In 1983 there were two large one dollar coin issued; this one commemorates the Royal Visit to New Zealand in 1983 by Charles, Prince of Wales, his wife Diana, Princess of Wales, and their son William.
Crowned and draped young bust of Queen Elizabeth II facing right (effigy known as the "Second Portrait", by Arnold Machin).
The Queen wears the "Girls of Great Britain and Ireland" diamond tiara, a wedding gift from Queen Mary (Her Majesty's grandmother) in 1947 - which she also has on the Rank-Broadley and the Gottwald portraits.
Around, the monarch's legend and the date: ELIZABETH II NEW ZEALAND 1983.
Conjoined busts of Prince Charles and Lady Diana right. In left field, the badge of The Prince of Wales comprising three feathers rising through a coronet of alternate crosses and fleur-de-lys. The motto Ich Dien (I serve) is on a dark blue ribbon beneath the coronet. In right field, a fern leaf symbolising New Zealand.

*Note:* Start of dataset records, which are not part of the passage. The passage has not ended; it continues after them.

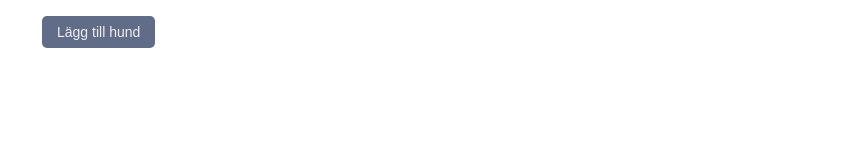
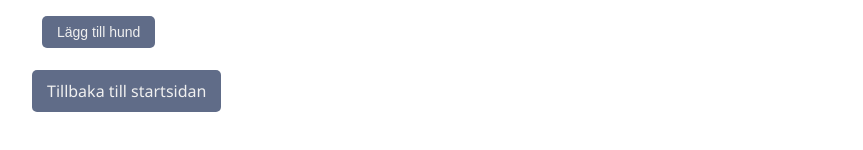
Before and after one commit to Gwargamel/dogbook, a React (Create React App) app: page /create in a window 1280 px wide. Shown: the part 400-550 px from the top of the page, without its empty margins (208-1071 px from the left). Built offline with nearby package versions, Linux system fonts and the light colour scheme; no server answers.

Commit message:
Lade till länk till startsidan i Edit.js och Create.js

```diff
--- a/src/components/Create.js
+++ b/src/components/Create.js
@@ -2,7 +2,7 @@
 
 // Importerar React-hooks och navigeringsfunktion från react-router-dom
 import React, { useState, useEffect } from 'react';
-import { useNavigate } from 'react-router-dom';
+import { useNavigate, Link } from 'react-router-dom';
 
 // Importerar API-funktioner för att hämta och skapa hundar
 import { fetchDogs, createDog } from '../api/dogService.js';
@@ -106,6 +106,8 @@ function Create() {
       </div>
       <div className="container">
       <button className="button" type="submit">Lägg till hund</button>
+      <br /><br />
+          <Link to="/" className="App-link">Tillbaka till startsidan</Link>
       </div>
     </form>
   );
--- a/src/components/Edit.js
+++ b/src/components/Edit.js
@@ -2,7 +2,7 @@
 
 // Importerar React-hooks och navigeringsfunktion från react-router-dom
 import React, { useState, useEffect } from 'react';
-import { useParams, useNavigate } from 'react-router-dom';
+import { useParams, useNavigate, Link } from 'react-router-dom';
 
 // Importerar API-funktioner för att uppdatera hundar
 import { fetchDogById, updateDog, fetchDogs } from '../api/dogService.js';
@@ -78,10 +78,9 @@ const Edit = () => {
   if (isLoading) return <p>Laddar...</p>;
   if (error) return <p>{error}</p>;
 
-  // Formuläret för att redigera hundens information
+  // Formulär för att redigera hundens information
   return (
     <div className="container">
-      <div className="edit-container">
         <form onSubmit={handleSubmit}>
           <label>
             Namn:
@@ -111,11 +110,14 @@ const Edit = () => {
 ))}
         </fieldset>
           <button className="button" type="submit">Spara ändringar</button>
+          <br /><br />
+          <Link to="/" className="App-link">Tillbaka till startsidan</Link>
         </form>
       </div>
-    </div>
   );
 };
 
+
+
 // Exporterar komponenten för användning i andra delar av applikationen
 export default Edit;
```
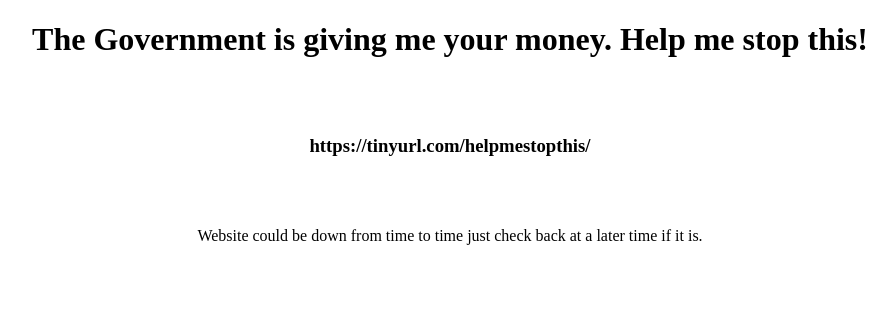
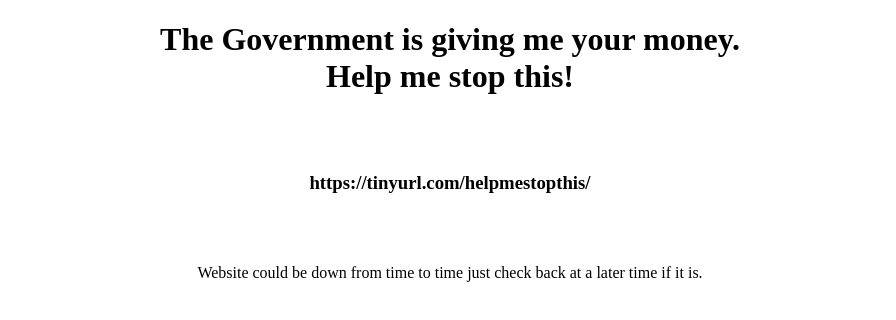
Before and after one commit to ancap012593/HelpMeStopThis, a plain HTML site: page flyer.html in a window 1280 px wide. Shown: the whole page, without its empty margins (190-1086 px from the left). Drawn offline with Linux system fonts and the light colour scheme.

Commit message:
Update flyer.html

```diff
--- a/flyer.html
+++ b/flyer.html
@@ -12,7 +12,7 @@ h3 {text-align: center;}
     <title>Flyer</title>
 </head>
 <body>
-    <h1>The Government is giving me your money.       Help me stop this!</h1>
+    <h1>The Government is giving me your money.<br>    Help me stop this!</h1>
 <br><br>
 <h3>https://tinyurl.com/helpmestopthis/</h3>
 <br><br>
```
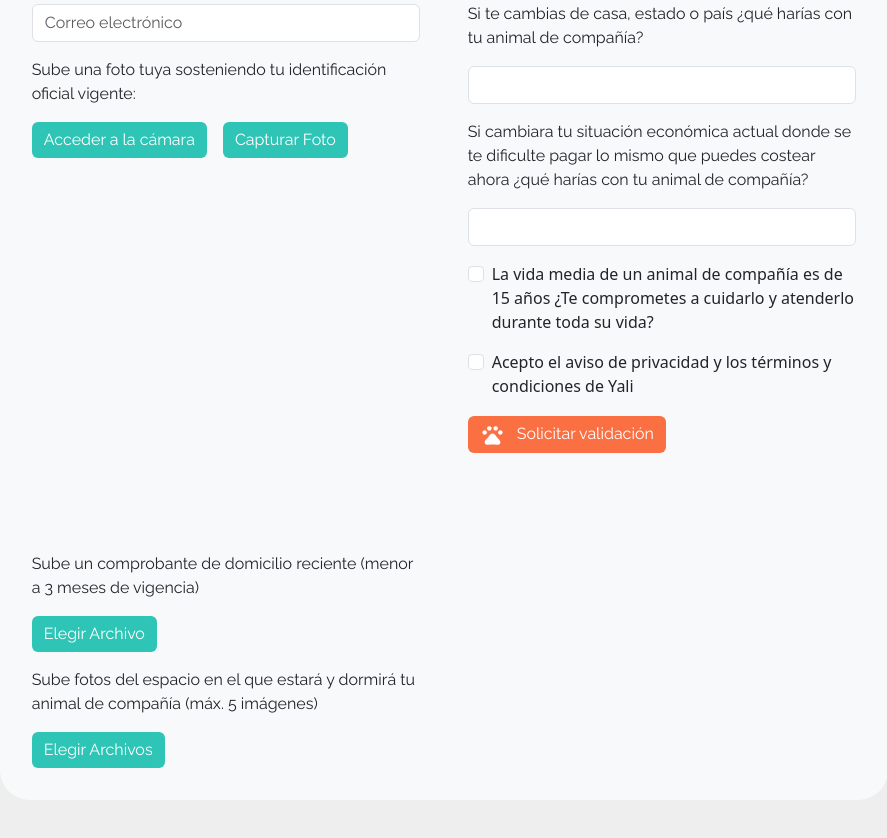
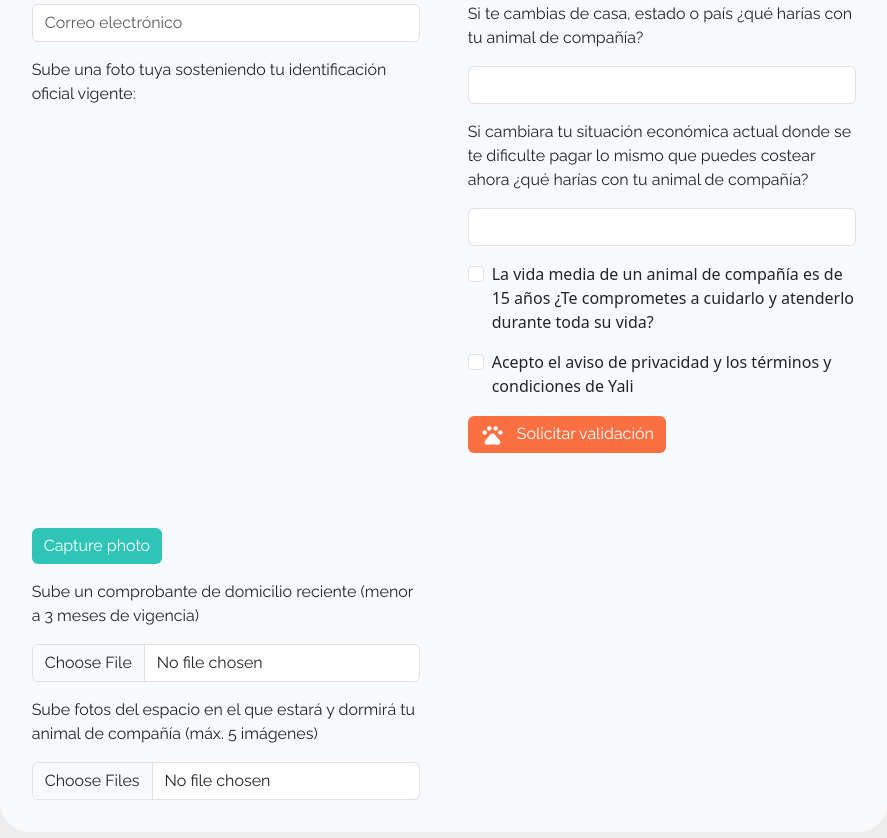
Before and after one commit to AdopcionYali/projectYali, a Next.js app: page /adopterProfile in a window 1280 px wide. Shown: the part 660-1498 px from the top of the page, without its empty margins (307-1194 px from the left). Built offline with nearby package versions, Linux system fonts and the light colour scheme; no server answers.

Commit message:
webcam added

```diff
--- /dev/null
+++ b/components/WebCamImage.jsx
@@ -0,0 +1,49 @@
+import React, { useCallback, useRef, useState } from 'react';
+import Webcam from 'react-webcam';
+import styles from '@/styles/AdopterProfile.module.scss'
+
+function WebcamImage({ register }) {
+
+
+  const [img, setImg] = useState(null);
+  const webcamRef = useRef(null);
+
+  const videoConstraints = {
+    width: 420,
+    height: 420,
+    facingMode: 'user',
+  };
+
+  const capture = useCallback(() => {
+    const imageSrc = webcamRef.current.getScreenshot();
+    setImg(imageSrc);
+
+
+  }, [webcamRef]);
+
+  return (
+    <div className='Container'>
+      {img === null ? (
+        <>
+          <Webcam
+            audio={false}
+            mirrored={false}
+            height={400}
+            width={400}
+            ref={webcamRef}
+            screenshotFormat='image/jpeg'
+            videoConstraints={videoConstraints}
+          />
+          <button onClick={capture} className={`btn btn-secondary ${styles.btnSecondary}`}>Capture photo</button>
+        </>
+      ) : (
+        <>
+          <img src={img}  alt='screenshot' name='documents3'type='image' {...register('documents3')} />
+          <button onClick={() => setImg(null)} className={`btn ms-1 btn-secondary ${styles.btnSecondary}`}>Retake</button>
+        </>
+      )}
+    </div>
+  );
+}
+
+export default WebcamImage;
--- a/package.json
+++ b/package.json
@@ -20,6 +20,7 @@
     "react-bootstrap": "^2.8.0",
     "react-dom": "18.2.0",
     "react-hook-form": "^7.45.2",
+    "react-webcam": "^7.1.1",
     "twilio": "^4.14.0"
   },
   "devDependencies": {
--- a/pages/adopterProfile.jsx
+++ b/pages/adopterProfile.jsx
@@ -1,7 +1,8 @@
-import React, { useEffect } from 'react'
+import React, {  FormProvider, useFormContext } from 'react'
 import Navbar from '@/components/Navbar'
 import styles from '@/styles/AdopterProfile.module.scss'
 import { useForm } from 'react-hook-form'
+import WebcamImage from '@/components/WebCamImage'
 
 const adopterProfile = () => {
 
@@ -11,40 +12,10 @@
     console.log(data)
   })
 
-  const constraints = {
-    audio: false,
-    video: { facingMode: 'user', width: 1280, height: 720 },
-  };
 
 
 
 
-  const handleCamara = () => {
-    global.navigator?.mediaDevices.getUserMedia(constraints)
-      .then((mediaStream => {
-        const video = document.getElementById('videoElement');
-        video.srcObject = mediaStream
-
-      })
-      )
-      .catch(
-        (error) => console.log(error)
-      )
-
-  }
-
-
-
-
-  const takePhoto = () => {
-    useEffect(() => {
-      const canvas = document.getElementById('canvasElement');
-      const video = document.getElementById('videoElement');
-      let ctx = canvas.getContext('2d');
-      ctx.drawImage(video, 0, 0, video.videoWidth, video.videoHeight);
-      console.log('hola')
-    }, []);
-  }
 
 
   return (
@@ -58,6 +29,7 @@
         </aside>
         <main className={`col-lg-9 col-sm-12 bg-light ${styles.form} `} >
           <p><b>Tu cuenta ha sido creada. Para continuar con el proceso de adoptar a tu futuro animal de compañía por favor llena la siguiente solicitud de adopción.</b></p>
+
           <form onSubmit={handleSubmit(customSubmit)} className='d-flex row gx-5'>
             <div className='col-lg-6 col-sm-12'>Solicitud de adopción:
               <input type='text' className='form-control mt-4' {...register('name', { required: true })} placeholder='Nombre' aria-describedby='basic-addon1' />
@@ -85,16 +57,12 @@
               </div>
               {errors.email?.type === 'required' && <small className='text-danger'>Por favor escriba un correo electrónico @ejemplo.com</small>}
               <p className='mt-3'>Sube una foto tuya sosteniendo tu identificación oficial vigente: </p>
-              <button type='button' className={`btn me-3 btn-secondary ${styles.btnSecondary}`} onClick={handleCamara()}>
-                Acceder a la cámara</button>
-              <button type='button' onClick={takePhoto()} className={`btn btn-secondary ${styles.btnSecondary}`} >
-                Capturar Foto</button>
-              <video id='videoElement' className={`${styles.video} mt-3`} autoPlay={true}></video>
-              <canvas id='canvasElement'></canvas>
+             <WebcamImage register={register}  />
               <p className='mt-3'>Sube un comprobante de domicilio reciente (menor a 3 meses de vigencia) </p>
-              <button type='button' className={`btn btn-secondary ${styles.btnSecondary}`}>Elegir Archivo</button>
+              <input type='file' className='form-control' name='documents' {...register('documents')} />
               <p className='mt-3'>Sube fotos del espacio en el que estará y dormirá tu animal de compañía (máx. 5 imágenes) </p>
-              <button type='button' className={`btn btn-secondary ${styles.btnSecondary}`}>Elegir Archivos</button>
+              <input type="file" id="files" className='form-control'  name='documents2' {...register('documents2')} multiple />
+
             </div>
 
 
```
Also changed, not shown: 1 other file (tests, documents, lock files or other folders).
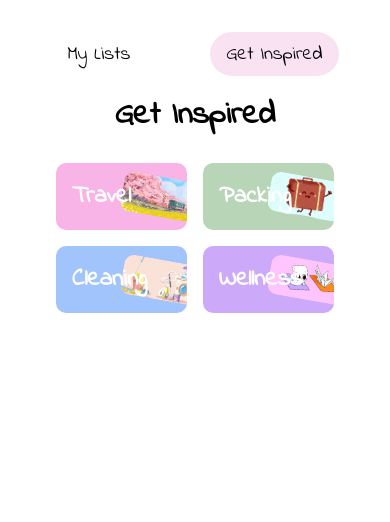
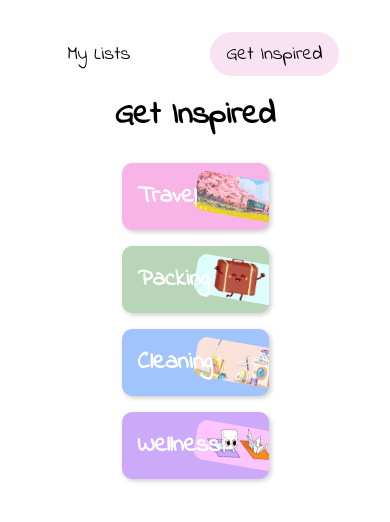
Before and after one commit to fear-me-laws-of-syntax/kate-antonova-list-app, a React (Vite) app in the folder listApp/: page /suggestions in a window 390 px wide. Shown: the top 522 px of the page. Built offline with nearby package versions, Linux system fonts and the light colour scheme.

Commit message:
adding responsiveness

```diff
--- a/listApp/src/App.scss
+++ b/listApp/src/App.scss
@@ -11,9 +11,9 @@ label {
 
 li {
     font-size: 1.5rem;
+    color: black;
 }
 
 li a {
     color: rgb(49, 44, 44);
-    text-decoration: none;
 }
--- a/listApp/src/components/CategoryListDetail/CategoryListDetail.jsx
+++ b/listApp/src/components/CategoryListDetail/CategoryListDetail.jsx
@@ -20,7 +20,6 @@ const CategoryListDetail = () => {
         fetchItems();
     }, [id]);
     const useListHandler = async () => {
-        // console.log({ ...listOfItems, category_id: null })
         const { data } = await axios.post(`${import.meta.env.VITE_API_URL}/lists`, { ...listOfItems, category_id: null });
         if (data) {
             await Promise.all(
--- a/listApp/src/components/CategoryListDetail/CategoryListDetail.scss
+++ b/listApp/src/components/CategoryListDetail/CategoryListDetail.scss
@@ -8,3 +8,20 @@
         @include flex-container(space-between, center);
     }
 }
+
+.category-lists__items {
+    text-decoration: none;
+}
+
+
+.list-detail__submit-button {
+    background-color: $secondary-color-blue;
+}
+
+.list-detail__item {
+    font-size: 1.5rem;
+}
+
+#root>div>ul>a:nth-child(1)>li {
+    text-decoration: none;
+}
--- a/listApp/src/components/Navbar/Navbar.scss
+++ b/listApp/src/components/Navbar/Navbar.scss
@@ -10,6 +10,10 @@
             display: flex;
             gap: 4rem;
             padding: 0;
+
+            @include tablet {
+                gap: 12rem;
+            }
         }
 
         &__item {
--- a/listApp/src/components/Suggestions/Suggestions.scss
+++ b/listApp/src/components/Suggestions/Suggestions.scss
@@ -7,9 +7,16 @@
 
     &__grid {
         display: flex;
+        flex-direction: column;
         flex-wrap: wrap;
         justify-content: space-around;
-        padding: 0 1rem;
+        align-items: center;
+
+        @include tablet {
+            flex-direction: row;
+            justify-content: center;
+            gap: 0.5rem;
+        }
     }
 
     &__item {
@@ -26,8 +33,9 @@
         box-sizing: border-box;
         width: calc(50% - 1rem);
         margin-bottom: 1rem;
-        max-width: 20rem;
+        max-width: 25rem;
         cursor: pointer;
+        box-shadow: 2px 2px 5px rgba(0, 0, 0, 0.2);
 
         &-title {
             z-index: 1;
--- a/listApp/src/styles/partials/_mixins.scss
+++ b/listApp/src/styles/partials/_mixins.scss
@@ -1,3 +1,15 @@
+@mixin tablet {
+    @media screen and (min-width: $tablet-breakpoint) {
+        @content;
+    }
+}
+
+@mixin desktop {
+    @media screen and (min-width: $desktop-breakpoint) {
+        @content;
+    }
+}
+
 @mixin title {
     text-align: center;
     font-size: 2rem;
```
Also changed, not shown: listApp/src/components/CategoryLists/CategoryLists.scss (+0 -86 lines), 1 other file (tests, documents, lock files or other folders).
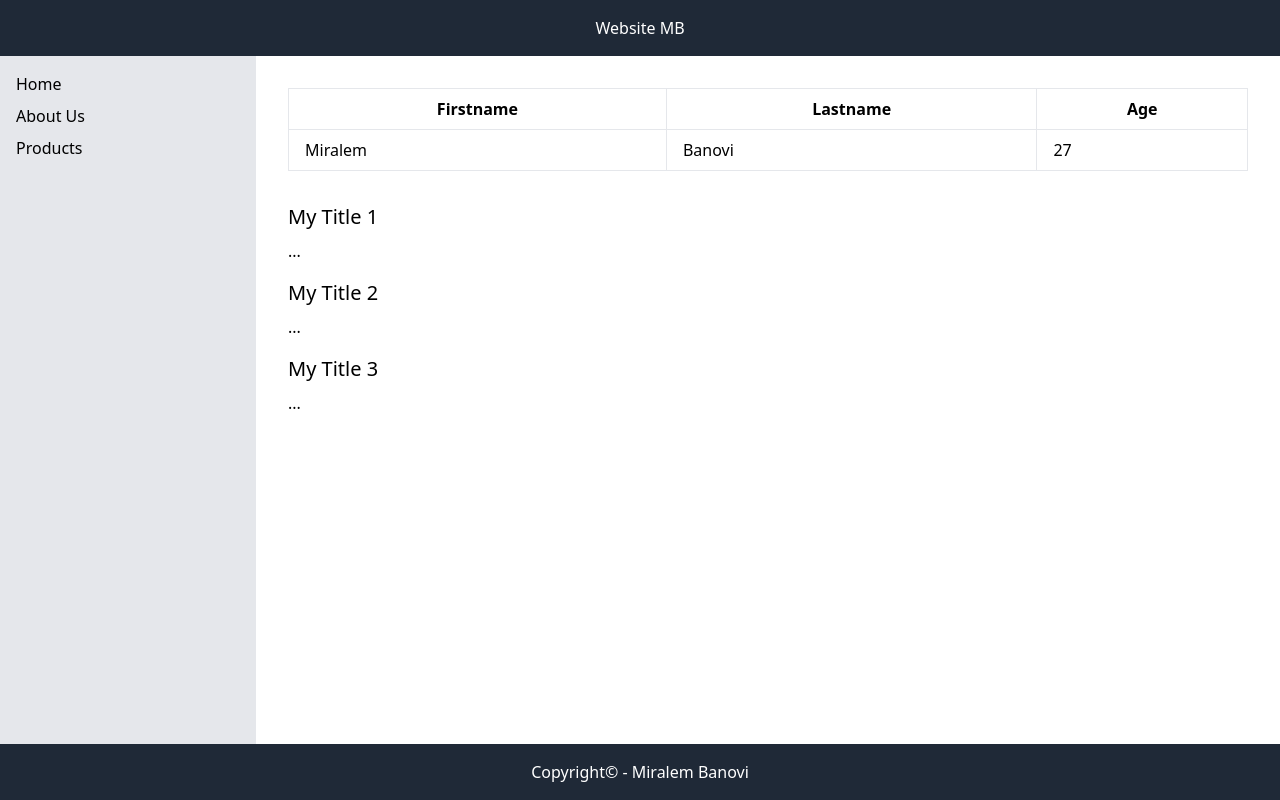
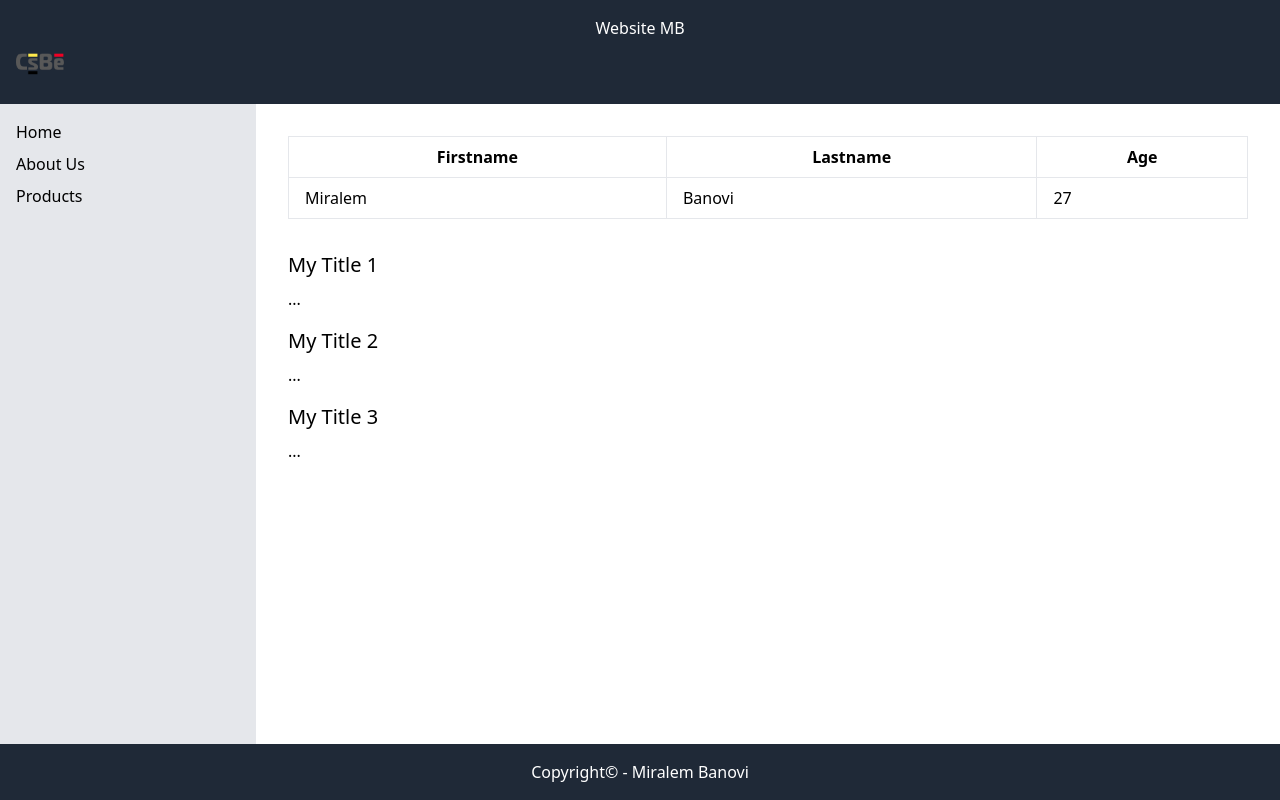
Before and after one commit to Miralem-Ba/example_project, a website built with webpack: page src/index.html in a window 1280 px wide. Built offline with nearby package versions, Linux system fonts and the light colour scheme.

Commit message:
picture added and resized

```diff
--- a/src/index.html
+++ b/src/index.html
@@ -10,6 +10,7 @@
 
   <header class="text-center p-4 bg-gray-800 text-white">
     Website MB
+    <img src="image/CsBe.png" alt="CsBe Logo" class="h-12">
   </header>
 
   <div class="flex flex-1">
```
Also changed, not shown: src/image/CsBe.png (added).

Around above, ROYAL VISIT; around below, the denomination ONE DOLLAR.